Nieuwe chat! Zie dit topic.

Basic information on diagnosis and such

Your knowledge of the Dutch language is a bit rusty or non existent, and Google Translate doesn't cut it for you?
Berichten: 43
Lid geworden op: 02 dec 2022, 00:39
Gender: Vrouw
Voornaamwoorden: Zij/haar

Re: Basic information on diagnosis and such

Bericht door Camilla »

It's a pretty old article, but I want to write something from my formal experience as a transgender immigrant. I know the whole procedure and knew that from my first months here.

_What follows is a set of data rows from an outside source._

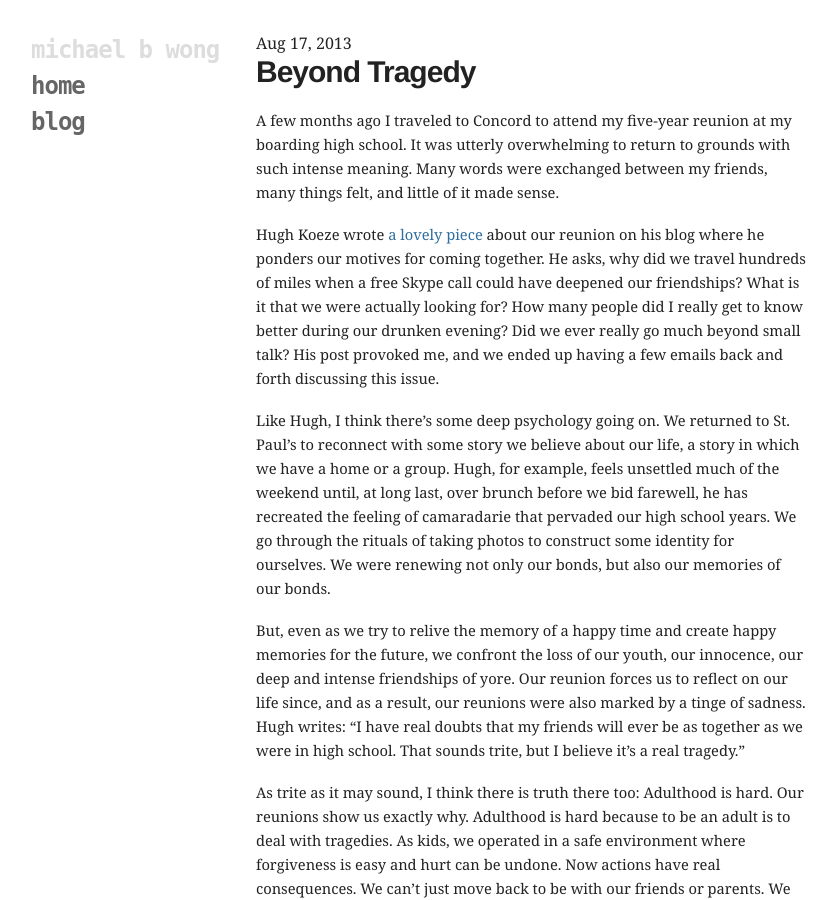
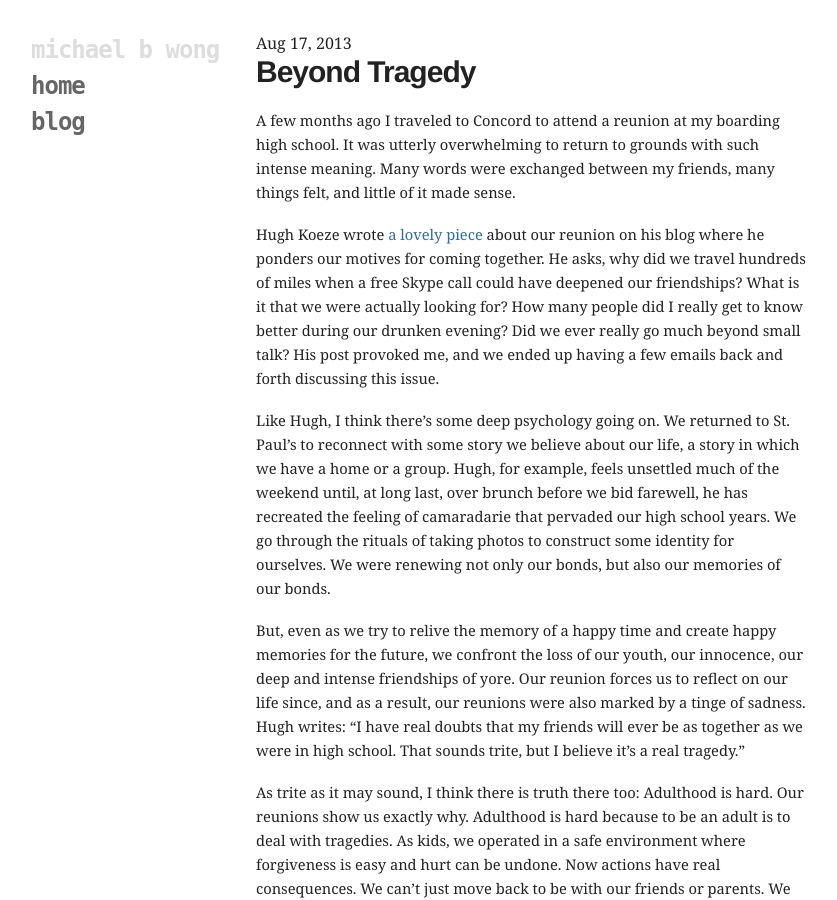
Before and after one commit to mbwong/mbwong.github.com, a Jekyll site: the page built from _posts/2013-08-17-tragedy-and-adulthood.md, in a window 1280 px wide and 900 px high. Shown: the whole window, without its empty margins (94-931 px from the left). Built offline with Jekyll 4.4.1, drawn with Linux system fonts in a browser that asks for light colours.

Commit message:
Update 2013-08-17-tragedy-and-adulthood.md

```diff
--- a/_posts/2013-08-17-tragedy-and-adulthood.md
+++ b/_posts/2013-08-17-tragedy-and-adulthood.md
@@ -5,7 +5,7 @@ layout: post
 ---
 # Beyond Tragedy
 
-A few months ago I traveled to Concord to attend my five-year reunion at my boarding high school. It was utterly overwhelming to return to grounds with such intense meaning. Many words were exchanged between my friends, many things felt, and little of it made sense.
+A few months ago I traveled to Concord to attend a reunion at my boarding high school. It was utterly overwhelming to return to grounds with such intense meaning. Many words were exchanged between my friends, many things felt, and little of it made sense.
 
 Hugh Koeze wrote [a lovely piece][hugh] about our reunion on his blog where he ponders our motives for coming together. He asks, why did we travel hundreds of miles when a free Skype call could have deepened our friendships? What is it that we were actually looking for? How many people did I really get to know better during our drunken evening? Did we ever really go much beyond small talk? His post provoked me, and we ended up having a few emails back and forth discussing this issue.
 
```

1. Yes, as a transgender immigrant you can change your gender (with your first name) after 12 months in the country. The municipality of The Hague processes all applications from foreign-born transgenders (BOTH foreigh-born citizens and just foreign residents).
2. For the procedure, you need a letter from a psychologist, which is easily possible to get (I had a 45-minutes online appointment).
3. You need a birth certificate. The Netherlands will change your birth certificate here and your new gender and name will come to the BRP database.
4. If you cannot get your old birth certificate via your embassy, you can get a Dutch replacement of an original birth certificate. It's possible via a lawyer, and it takes only a few months. It's very suitable for refugees or for people from unstable countries, embassies of which do not function well.
5. Once you got your new official name and gender, no one will take it from you here anymore :) Your official name and gender in your birth country will remain the same, so you can change it there apart, if it's possible there. If you want to make changes there (and if it's easy there too), you can do it via your birth place. So, if you're a foreign resident, you can even avoid changing everything in the Netherlands, and Dutch authorities will have to change it here, based on the changes of the birth certificate in the country, citizenship of which you hold.
6. My advice: do official changes as an immigrant as soon as you chose your new name and as soon as you're ready. I wasn’t ready for a while, but everyone saw that I'm trans, so I got, at least, 20 different discrimination incidents, when transphobic people tried to intervene into my name choice. A couple of times, ultraconservative people hated me, because my new name wasn't from a close relative, and many more times transphobes hated me for not taking a Dutch name. I got hard pressure from a refugee camp employees, from municipality employees and even from some medical professionals for the fact I wanted only a Latin name and only that I want. Those transphobic individuals thought that it was possible to change my decision before official changes. Two times conflicts got out of control with threats and insults from both sides. It couldn't brake me, of course. I was choosing only between names, which I really liked, and, so, I eventually became Camilla.

My situation. I came here in 2018. I knew about the transgender law for immigrants. I was eligible for official changes after 12 months in the country (since 2019), but, as I wrote, I wasn't ready yet. At the time, it was legal and easy to change gender and name in my birth country, but I couldn't visit that place. Then, it was a bit difficult to get my birth certificate via my embassy (I came to the Netherlands as a refugee WITHOUT a birth certificate). So, in the end of 2022, I started the procedure via a lawyer and got a Dutch replacement of the birth certificate this year. With the replacement, I started to apply for name and gender change. I'm not a citizen yet (my citizenship will come only in a few months), so, I decided to do these changes now as a permanent foreign resident. Gender from male to female, name from the "dead name" to Camilla.
Never give up!